India’s rupee owes its tag of Asia’s worst-performing currency this year to the selloff sweeping emerging markets. There’s more pain in store from beyond its borders. While foreign currency debt has zoomed, various external vulnerability indicators paint a rather mixed picture, according to the Reserve Bank of India’s annual report. Indeed, data due as early as next week will probably show the nation’s current-account deficit widened in the June quarter to 2.6 percent of gross domestic product, the highest in 4 1/2 years.
The widening in the gap is the weakest spot for Asia’s third-largest economy and one of the reasons why the rupee has been among the worst-hit in Asia this year. The currency dropped to a record 71.5750 per dollar on Tuesday.

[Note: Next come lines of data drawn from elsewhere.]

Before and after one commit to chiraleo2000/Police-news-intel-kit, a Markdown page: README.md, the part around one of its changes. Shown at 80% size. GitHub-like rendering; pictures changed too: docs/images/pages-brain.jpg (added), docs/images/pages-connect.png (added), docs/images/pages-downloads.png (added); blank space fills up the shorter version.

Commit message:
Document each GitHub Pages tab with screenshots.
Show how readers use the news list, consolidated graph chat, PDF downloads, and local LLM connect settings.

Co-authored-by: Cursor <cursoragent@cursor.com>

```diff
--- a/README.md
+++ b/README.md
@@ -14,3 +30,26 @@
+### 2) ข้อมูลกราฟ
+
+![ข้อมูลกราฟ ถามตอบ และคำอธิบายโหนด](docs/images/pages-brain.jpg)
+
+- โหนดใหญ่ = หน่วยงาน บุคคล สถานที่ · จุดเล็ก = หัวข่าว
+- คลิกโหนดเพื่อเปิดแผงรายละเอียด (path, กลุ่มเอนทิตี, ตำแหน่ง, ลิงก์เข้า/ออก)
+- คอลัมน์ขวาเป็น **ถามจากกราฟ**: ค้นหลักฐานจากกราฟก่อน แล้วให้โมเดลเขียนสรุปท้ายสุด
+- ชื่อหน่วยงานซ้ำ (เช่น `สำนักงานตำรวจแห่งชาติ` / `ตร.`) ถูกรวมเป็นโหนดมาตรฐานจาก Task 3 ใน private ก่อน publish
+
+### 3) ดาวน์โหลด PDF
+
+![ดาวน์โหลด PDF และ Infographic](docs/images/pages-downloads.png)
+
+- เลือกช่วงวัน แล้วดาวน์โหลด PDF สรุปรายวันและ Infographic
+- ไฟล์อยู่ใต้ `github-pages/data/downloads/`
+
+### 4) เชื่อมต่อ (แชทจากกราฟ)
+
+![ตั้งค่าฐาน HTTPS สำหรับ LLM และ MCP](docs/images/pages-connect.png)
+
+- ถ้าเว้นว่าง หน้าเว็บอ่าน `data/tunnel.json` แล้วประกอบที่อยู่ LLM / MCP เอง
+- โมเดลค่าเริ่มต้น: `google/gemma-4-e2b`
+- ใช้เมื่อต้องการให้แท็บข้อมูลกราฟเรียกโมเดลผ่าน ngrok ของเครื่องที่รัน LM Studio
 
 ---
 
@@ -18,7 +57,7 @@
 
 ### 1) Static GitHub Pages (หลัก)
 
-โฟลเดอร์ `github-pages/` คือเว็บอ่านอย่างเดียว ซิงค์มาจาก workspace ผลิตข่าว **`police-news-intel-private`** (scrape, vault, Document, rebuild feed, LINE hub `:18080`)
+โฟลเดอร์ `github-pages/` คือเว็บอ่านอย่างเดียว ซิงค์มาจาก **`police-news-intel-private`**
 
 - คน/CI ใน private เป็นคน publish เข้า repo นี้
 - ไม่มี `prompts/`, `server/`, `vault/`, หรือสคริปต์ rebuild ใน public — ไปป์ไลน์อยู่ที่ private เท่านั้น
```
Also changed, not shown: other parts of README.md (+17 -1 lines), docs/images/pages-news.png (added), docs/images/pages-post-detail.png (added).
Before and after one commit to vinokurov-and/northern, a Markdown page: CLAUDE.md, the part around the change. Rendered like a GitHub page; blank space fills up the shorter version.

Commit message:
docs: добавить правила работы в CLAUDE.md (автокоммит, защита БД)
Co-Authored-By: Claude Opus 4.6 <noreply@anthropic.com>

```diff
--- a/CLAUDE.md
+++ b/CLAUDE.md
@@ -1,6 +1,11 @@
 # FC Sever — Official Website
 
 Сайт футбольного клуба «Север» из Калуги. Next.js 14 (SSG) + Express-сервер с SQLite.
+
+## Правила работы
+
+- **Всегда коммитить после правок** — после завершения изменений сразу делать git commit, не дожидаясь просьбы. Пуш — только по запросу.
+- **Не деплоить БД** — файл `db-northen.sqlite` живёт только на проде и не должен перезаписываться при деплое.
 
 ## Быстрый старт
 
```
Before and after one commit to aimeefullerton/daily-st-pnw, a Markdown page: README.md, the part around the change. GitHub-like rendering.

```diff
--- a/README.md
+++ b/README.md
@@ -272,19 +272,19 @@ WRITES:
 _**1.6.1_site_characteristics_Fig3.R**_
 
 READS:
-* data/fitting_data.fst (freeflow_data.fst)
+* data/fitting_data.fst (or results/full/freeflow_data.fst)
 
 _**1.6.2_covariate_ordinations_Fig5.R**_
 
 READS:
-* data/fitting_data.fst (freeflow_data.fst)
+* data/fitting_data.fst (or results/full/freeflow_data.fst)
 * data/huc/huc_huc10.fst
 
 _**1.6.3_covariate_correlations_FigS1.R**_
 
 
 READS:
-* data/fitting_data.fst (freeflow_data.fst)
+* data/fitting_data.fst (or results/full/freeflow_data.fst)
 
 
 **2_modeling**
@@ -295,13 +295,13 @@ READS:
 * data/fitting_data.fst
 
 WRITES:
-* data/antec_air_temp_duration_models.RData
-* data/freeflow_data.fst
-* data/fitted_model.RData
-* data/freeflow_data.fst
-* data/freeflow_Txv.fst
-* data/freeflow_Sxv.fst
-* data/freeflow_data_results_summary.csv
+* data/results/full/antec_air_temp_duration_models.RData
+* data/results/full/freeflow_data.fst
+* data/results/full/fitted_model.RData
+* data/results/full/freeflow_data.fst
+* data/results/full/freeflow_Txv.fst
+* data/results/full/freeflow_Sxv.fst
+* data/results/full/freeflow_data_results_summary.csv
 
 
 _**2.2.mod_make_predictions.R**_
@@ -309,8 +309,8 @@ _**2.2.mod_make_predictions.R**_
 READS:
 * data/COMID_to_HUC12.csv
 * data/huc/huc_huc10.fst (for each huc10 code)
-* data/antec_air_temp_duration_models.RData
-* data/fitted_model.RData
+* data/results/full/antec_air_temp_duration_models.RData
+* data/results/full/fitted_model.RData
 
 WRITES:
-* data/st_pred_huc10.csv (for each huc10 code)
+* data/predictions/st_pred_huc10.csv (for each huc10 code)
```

The sliding rupee and expectations of a faster-than-anticipated pace of monetary tightening by the U.S. Fed saw more than $3 billion of foreign portfolio investments moving out in the April-June period, the RBI said. Elevated oil prices and the trade tensions between the U.S. and China contributed to the outflows.
“Oil imports continue to pose a challenge to the trade deficit. Non-oil imports also remain high,” said Shashank Mendiratta, an economist with ANZ Banking Group in Bengaluru. “We are looking at 2.7 percent of GDP,” he said, referring to the current-account gap.
Some analysts including those at JPMorgan Chase & Co. and Commerzbank AG are expecting the RBI to raise borrowing costs sooner than later to shore up the currency. The central bank raised rates twice this year and is due to review policy in the first week of October.
“Strengthening of domestic macroeconomic fundamentals holds the key to ensuring a viable external sector that is reasonably buffered against global shocks,” the RBI said.